If you can fit all that God does in your box, then you don’t know Him that well. We must leave room for the wonder and mystery of God in how He chooses to speak to us.
It is not the task of Christianity to provide easy answers to every question, but to make us progressively aware of a mystery. God is not so much the object of our knowledge as the cause of wonder.
Contradictions can bring us into touch with a deeper longing, for the fulfillment of a desire that lives beneath all desires and that only God can satisfy. Contradictions, thus understood, create the friction that can help us move toward God.
He is either greater than we can understand, perceive, describe, or imagine, or He is not God—we are.
May we never lose our wonder. Wide-eyed and mystified, may we be just like a child, staring at the beauty of our King.
God’s self-existence means that he is not answerable to us or to anybody. Although He sometimes explains things to us, he does not have to and often he does not. God does not have to explain himself to anybody.
It is the duty of the Christian scholar to look difficulties and objections squarely in the face. Nothing is to be gained by overlooking, evading or shrinking from them. Truth has no cause to fear scrutiny, however rigid and searching.
Our age dislikes intensely the idea of mystery because it directly exposes our limitations. The thought that there could be something, or someone, beyond human comprehension or imagining is, of course, exciting, but it is also belittling. It puts us in our place and that place is not at the centre.
God is often silent when we prefer that he speak, and he interrupts us when we prefer that he stay silent. His ways are not our ways. To live with the sacred God of creation means that we conduct our lives with a God who does not explain himself to us. It means that we worship a God who is often mysterious – too mysterious to fit our formulas for better living. It means that God is not our best friend, our secret lover or our good-luck charm. He is God.

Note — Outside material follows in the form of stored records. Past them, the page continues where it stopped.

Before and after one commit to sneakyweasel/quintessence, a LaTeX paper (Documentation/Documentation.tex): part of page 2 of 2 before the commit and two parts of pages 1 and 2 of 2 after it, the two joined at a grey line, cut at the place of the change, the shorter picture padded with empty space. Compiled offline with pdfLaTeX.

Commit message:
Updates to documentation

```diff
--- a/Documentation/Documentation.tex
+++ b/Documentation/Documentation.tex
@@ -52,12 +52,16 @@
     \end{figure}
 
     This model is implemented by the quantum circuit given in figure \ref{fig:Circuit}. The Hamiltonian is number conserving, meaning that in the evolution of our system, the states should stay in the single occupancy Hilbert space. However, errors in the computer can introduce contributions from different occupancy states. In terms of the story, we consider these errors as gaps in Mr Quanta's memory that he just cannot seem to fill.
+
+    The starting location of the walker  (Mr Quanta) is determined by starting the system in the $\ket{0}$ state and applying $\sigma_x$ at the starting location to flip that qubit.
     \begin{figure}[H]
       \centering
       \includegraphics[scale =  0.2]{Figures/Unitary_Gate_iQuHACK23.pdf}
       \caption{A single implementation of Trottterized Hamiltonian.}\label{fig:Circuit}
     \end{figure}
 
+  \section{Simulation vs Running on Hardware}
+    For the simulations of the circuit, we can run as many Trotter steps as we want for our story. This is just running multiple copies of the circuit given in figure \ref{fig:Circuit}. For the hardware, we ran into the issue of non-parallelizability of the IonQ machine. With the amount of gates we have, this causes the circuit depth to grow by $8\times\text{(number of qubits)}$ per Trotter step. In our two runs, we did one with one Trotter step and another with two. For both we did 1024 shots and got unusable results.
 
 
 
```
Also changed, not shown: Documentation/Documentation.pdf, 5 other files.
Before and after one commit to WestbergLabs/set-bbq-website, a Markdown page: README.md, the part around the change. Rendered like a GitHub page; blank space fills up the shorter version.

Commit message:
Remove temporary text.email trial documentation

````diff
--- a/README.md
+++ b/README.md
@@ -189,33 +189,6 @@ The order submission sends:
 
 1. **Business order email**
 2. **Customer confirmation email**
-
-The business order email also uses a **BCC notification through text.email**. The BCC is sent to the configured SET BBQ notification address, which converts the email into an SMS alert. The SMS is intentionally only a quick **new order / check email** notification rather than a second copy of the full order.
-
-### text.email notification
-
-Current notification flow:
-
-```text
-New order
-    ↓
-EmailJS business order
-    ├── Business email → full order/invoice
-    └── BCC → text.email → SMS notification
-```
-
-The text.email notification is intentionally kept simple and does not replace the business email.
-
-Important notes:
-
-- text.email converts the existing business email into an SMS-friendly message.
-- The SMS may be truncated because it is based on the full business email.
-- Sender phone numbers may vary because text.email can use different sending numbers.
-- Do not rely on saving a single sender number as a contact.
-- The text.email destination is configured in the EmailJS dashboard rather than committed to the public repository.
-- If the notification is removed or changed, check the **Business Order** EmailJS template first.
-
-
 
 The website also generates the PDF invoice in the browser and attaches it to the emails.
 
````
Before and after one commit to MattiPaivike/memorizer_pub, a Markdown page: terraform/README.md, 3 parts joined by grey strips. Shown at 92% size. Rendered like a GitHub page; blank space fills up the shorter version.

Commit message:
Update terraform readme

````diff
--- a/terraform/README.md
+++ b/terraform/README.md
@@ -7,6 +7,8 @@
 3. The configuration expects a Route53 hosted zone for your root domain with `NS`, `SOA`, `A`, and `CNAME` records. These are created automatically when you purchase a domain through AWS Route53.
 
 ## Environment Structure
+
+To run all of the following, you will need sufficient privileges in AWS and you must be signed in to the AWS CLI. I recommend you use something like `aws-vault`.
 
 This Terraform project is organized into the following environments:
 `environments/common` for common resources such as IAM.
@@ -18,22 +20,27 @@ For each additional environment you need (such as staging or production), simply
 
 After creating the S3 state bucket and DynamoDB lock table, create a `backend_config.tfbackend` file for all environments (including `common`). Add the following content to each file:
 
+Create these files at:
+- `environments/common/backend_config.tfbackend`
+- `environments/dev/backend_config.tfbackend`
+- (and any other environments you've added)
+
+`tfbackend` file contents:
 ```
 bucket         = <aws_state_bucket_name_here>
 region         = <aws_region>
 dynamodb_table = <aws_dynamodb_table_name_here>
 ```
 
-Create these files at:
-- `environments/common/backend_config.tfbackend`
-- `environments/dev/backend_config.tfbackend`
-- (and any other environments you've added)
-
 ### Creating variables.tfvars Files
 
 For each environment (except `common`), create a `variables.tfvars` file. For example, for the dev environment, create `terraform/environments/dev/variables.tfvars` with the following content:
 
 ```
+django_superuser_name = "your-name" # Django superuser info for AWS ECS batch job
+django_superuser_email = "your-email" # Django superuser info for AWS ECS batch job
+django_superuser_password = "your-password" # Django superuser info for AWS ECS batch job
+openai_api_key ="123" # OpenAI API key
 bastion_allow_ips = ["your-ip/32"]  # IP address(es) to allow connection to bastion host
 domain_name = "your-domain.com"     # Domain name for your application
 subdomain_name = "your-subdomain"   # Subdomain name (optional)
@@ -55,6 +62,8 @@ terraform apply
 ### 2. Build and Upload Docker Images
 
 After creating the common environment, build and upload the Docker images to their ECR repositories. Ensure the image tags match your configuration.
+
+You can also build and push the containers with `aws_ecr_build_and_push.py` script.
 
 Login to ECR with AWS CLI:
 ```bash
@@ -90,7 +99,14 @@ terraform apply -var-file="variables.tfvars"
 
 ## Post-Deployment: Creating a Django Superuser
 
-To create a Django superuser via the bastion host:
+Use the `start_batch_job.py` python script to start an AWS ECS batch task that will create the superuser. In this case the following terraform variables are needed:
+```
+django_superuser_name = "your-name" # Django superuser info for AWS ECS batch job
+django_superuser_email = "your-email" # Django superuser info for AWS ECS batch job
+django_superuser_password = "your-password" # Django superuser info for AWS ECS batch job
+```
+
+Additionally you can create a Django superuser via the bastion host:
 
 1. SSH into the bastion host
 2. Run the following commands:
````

Yes, we can believe God with all of our heart and yet have our heart broken by the loss of a child or the treachery of a spouse or the menace of a fatal disease. We know this is true — everyone in the church knows it. And yet, generation after generation of bruised saints have known something else and spoken of it. In the mystery of faith, we find a hand on us in the darkness, a voice that calls our name, and the sheer certainty that nothing can ever separate us from the love of God — not for this life and not for the life to come. We may be scarred and shaken, but as Lewis Smedes says in one of his sermons, we come to know that it’s all right, even when everything is all wrong.